Thursday, July 31, 2014

Outer Beauty, Inner Beast: Nags Head Golf Links in NC's Outer Banks

Nags Head Golf Links in North Carolina’s Outer Banks takes on entirely different appearances from day to day — sometimes even moment to moment

(OUTER BANKS, N.C.) — With beach chairs in tow, a man and woman begin their plodding descent from atop Jockey’s Ridge — the tallest natural sand dune in the Eastern United States. Their sunset-seeking mission has just been cut short by the rumble of an approaching thunderstorm. Sand beneath their feet, a memorable day of vacation slowly shifts into nighttime mode across North Carolina’s Outer Banks.

Just a few miles south, the Nags Head Golf Links staff shutters its sound-side clubhouse as the storm begins to touch the plush, green-carpeted landscape. With their last golf cart safely tucked away after a day of calm, the attendants depart for home; fully anticipating entirely different conditions the subsequent morning.

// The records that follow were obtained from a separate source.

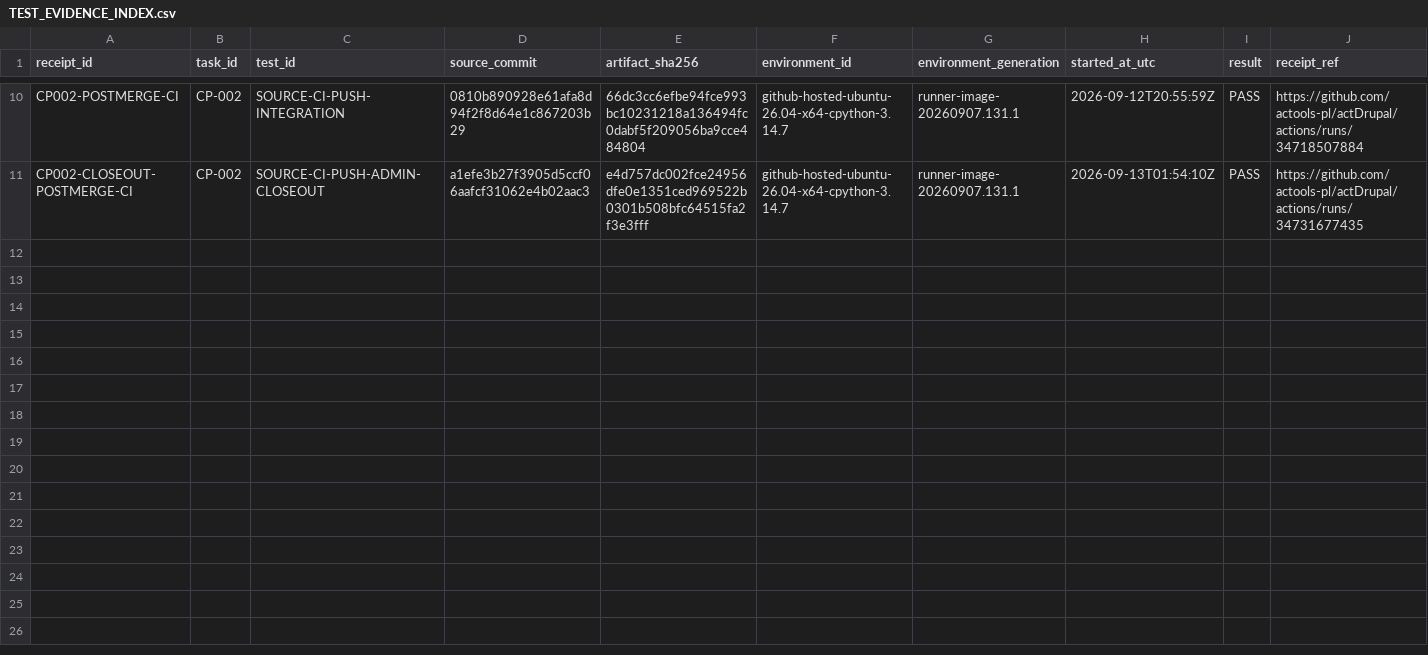
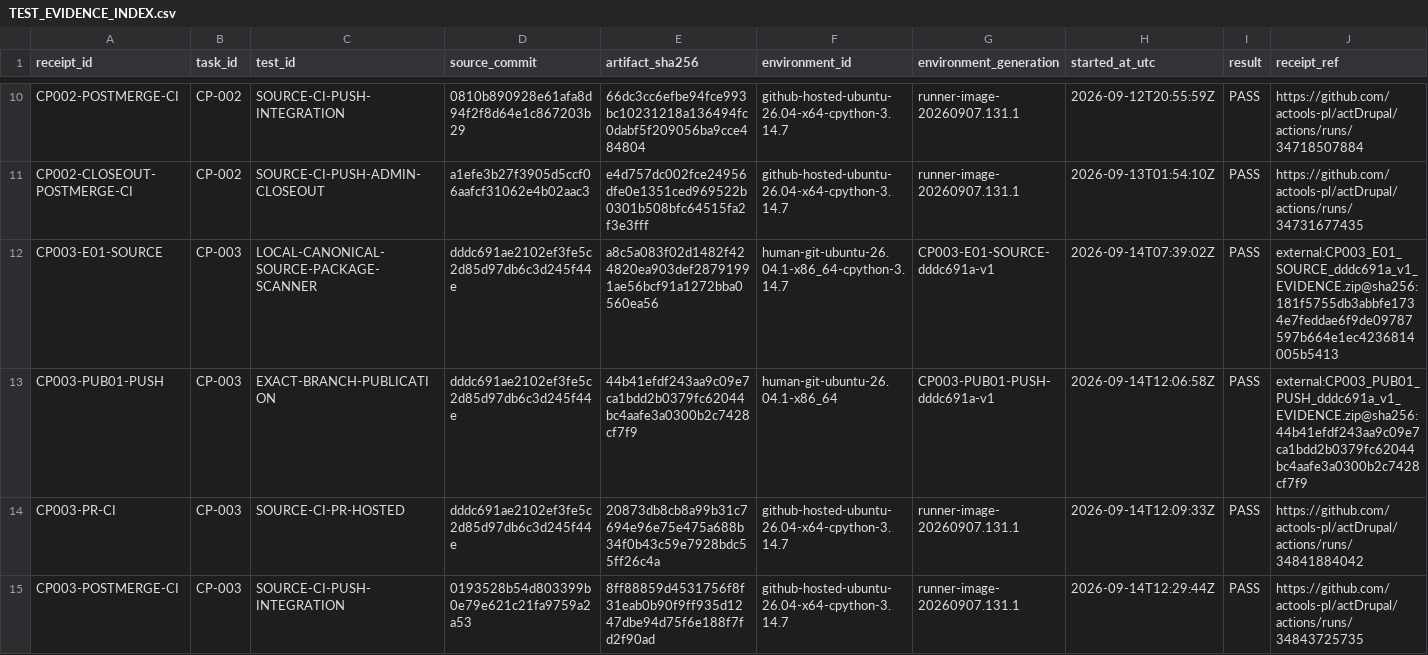
Before and after one commit to actools-pl/actDrupal, a CSV file: coding/records/TEST_EVIDENCE_INDEX.csv, drawn as a sheet; only a part is shown, gaps mark what is left out; the diff names each change by its address in the sheet, - before the commit and + after, or states it on an @@ line.

```diff
--- a/coding/records/TEST_EVIDENCE_INDEX.csv
+++ b/coding/records/TEST_EVIDENCE_INDEX.csv
+row 12: CP003-E01-SOURCE | CP-003 | LOCAL-CANONICAL-SOURCE-PACKAGE-SCANNER | dddc691ae2102ef3fe5c2d85d97db6c3d245f44e | a8c5a083f02d1482f424820ea903def28791991ae56bcf91a1272bba0560ea56 | human-git-ubuntu-26.04.1-x86_64-cpython-3.14.7 | CP003-E01-SOURCE-dddc691a-v1 | 2026-09-14T07:39:02Z | PASS | external:CP003_E01_SOURCE_dddc691a_v1_EVIDENCE.zip@sha256:181f5755db3abbfe1734e7feddae6f9de09787597b664e1ec4236814005b5413
+row 13: CP003-PUB01-PUSH | CP-003 | EXACT-BRANCH-PUBLICATION | dddc691ae2102ef3fe5c2d85d97db6c3d245f44e | 44b41efdf243aa9c09e7ca1bdd2b0379fc62044bc4aafe3a0300b2c7428cf7f9 | human-git-ubuntu-26.04.1-x86_64 | CP003-PUB01-PUSH-dddc691a-v1 | 2026-09-14T12:06:58Z | PASS | external:CP003_PUB01_PUSH_dddc691a_v1_EVIDENCE.zip@sha256:44b41efdf243aa9c09e7ca1bdd2b0379fc62044bc4aafe3a0300b2c7428cf7f9
+row 14: CP003-PR-CI | CP-003 | SOURCE-CI-PR-HOSTED | dddc691ae2102ef3fe5c2d85d97db6c3d245f44e | 20873db8cb8a99b31c7694e96e75e475a688b34f0b43c59e7928bdc55ff26c4a | github-hosted-ubuntu-26.04-x64-cpython-3.14.7 | runner-image-20260907.131.1 | 2026-09-14T12:09:33Z | PASS | https://github.com/actools-pl/actDrupal/actions/runs/34841884042
+row 15: CP003-POSTMERGE-CI | CP-003 | SOURCE-CI-PUSH-INTEGRATION | 0193528b54d803399b0e79e621c21fa9759a2a53 | 8ff88859d4531756f8f31eab0b90f9ff935d1247dbe94d75f6e188f7fd2f90ad | github-hosted-ubuntu-26.04-x64-cpython-3.14.7 | runner-image-20260907.131.1 | 2026-09-14T12:29:44Z | PASS | https://github.com/actools-pl/actDrupal/actions/runs/34843725735
```
Also changed, not shown: coding/records/DOCUMENTATION_REGISTER.csv, coding/records/REVIEW_LOG.csv, 4 other files.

A “cold front” passing through that night does indeed brings a different look, feel and challenge to Nags Head the following day. With its guard down just hours prior, Nags Head was vulnerable to well-executed tee balls, feathered iron shots and precisely-read putting strokes. Today, with whitecaps lapping on the Roanoke Sound, temperatures “only” in the 70s and the wind blowing steadily across well-manicured fairways, the strategy is vastly different. It is British Open interpretation golf — windbreakers and wind-breaking shots; a feast of 9-iron knockdowns.

One day the beauty, the next day the beast. Such is the golf life for nearly 6,200 yards out on a barrier island.

The central portion of OBX is considered the town of Nags Head along with neighboring Kitty Hawk and Kill Devil Hills. It is a land of cottages and small hotels, crafted in a style often copied by beach home designs up and down the East Coast.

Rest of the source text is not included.